→ **TASK DIRECTIONS**
Return all lines from the entries below in which the word "input" is present.

→ **EXERCISE DATA**

┌──

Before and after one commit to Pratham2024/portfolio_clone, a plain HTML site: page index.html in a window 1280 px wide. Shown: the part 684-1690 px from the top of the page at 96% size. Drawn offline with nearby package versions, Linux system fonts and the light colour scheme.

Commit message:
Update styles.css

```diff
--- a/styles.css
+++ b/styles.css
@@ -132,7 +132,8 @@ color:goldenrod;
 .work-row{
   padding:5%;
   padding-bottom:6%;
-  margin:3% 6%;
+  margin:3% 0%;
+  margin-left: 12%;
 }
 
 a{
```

└──
┌──

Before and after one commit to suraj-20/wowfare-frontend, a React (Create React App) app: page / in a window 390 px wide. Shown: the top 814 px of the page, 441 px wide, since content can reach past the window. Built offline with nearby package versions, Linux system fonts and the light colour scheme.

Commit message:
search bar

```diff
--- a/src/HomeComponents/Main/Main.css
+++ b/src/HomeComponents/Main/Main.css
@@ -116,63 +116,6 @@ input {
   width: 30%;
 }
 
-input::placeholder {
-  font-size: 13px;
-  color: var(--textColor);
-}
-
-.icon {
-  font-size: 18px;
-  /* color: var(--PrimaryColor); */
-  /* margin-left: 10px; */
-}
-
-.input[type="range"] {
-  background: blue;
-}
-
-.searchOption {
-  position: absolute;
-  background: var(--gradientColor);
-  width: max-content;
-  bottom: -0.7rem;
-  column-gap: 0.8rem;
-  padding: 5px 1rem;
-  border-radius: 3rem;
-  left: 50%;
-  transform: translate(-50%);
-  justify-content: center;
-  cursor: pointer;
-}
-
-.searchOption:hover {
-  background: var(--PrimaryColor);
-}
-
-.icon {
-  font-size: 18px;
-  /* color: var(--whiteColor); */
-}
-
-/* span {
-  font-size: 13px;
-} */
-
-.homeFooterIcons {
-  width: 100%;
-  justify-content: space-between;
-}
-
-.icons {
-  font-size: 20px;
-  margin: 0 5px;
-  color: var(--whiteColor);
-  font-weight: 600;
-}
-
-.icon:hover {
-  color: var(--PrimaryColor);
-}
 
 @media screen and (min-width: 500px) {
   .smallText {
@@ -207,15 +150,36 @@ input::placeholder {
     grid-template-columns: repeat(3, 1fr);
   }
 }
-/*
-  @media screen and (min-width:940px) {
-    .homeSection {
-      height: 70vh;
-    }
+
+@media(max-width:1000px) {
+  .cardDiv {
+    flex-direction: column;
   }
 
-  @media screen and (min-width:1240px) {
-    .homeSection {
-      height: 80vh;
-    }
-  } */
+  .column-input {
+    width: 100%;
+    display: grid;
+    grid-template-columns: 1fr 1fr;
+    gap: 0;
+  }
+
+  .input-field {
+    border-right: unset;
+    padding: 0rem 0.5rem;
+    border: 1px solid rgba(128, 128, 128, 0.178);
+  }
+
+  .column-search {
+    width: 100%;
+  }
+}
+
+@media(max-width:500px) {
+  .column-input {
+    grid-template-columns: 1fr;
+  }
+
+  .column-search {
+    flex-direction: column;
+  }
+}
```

└──

→ **WRITTEN ANSWER**
@@ -116,63 +116,6 @@ input {
-input::placeholder {
-.input[type="range"] {
@@ -207,15 +150,36 @@ input::placeholder {
+  .column-input {
+  .input-field {
+  .column-input {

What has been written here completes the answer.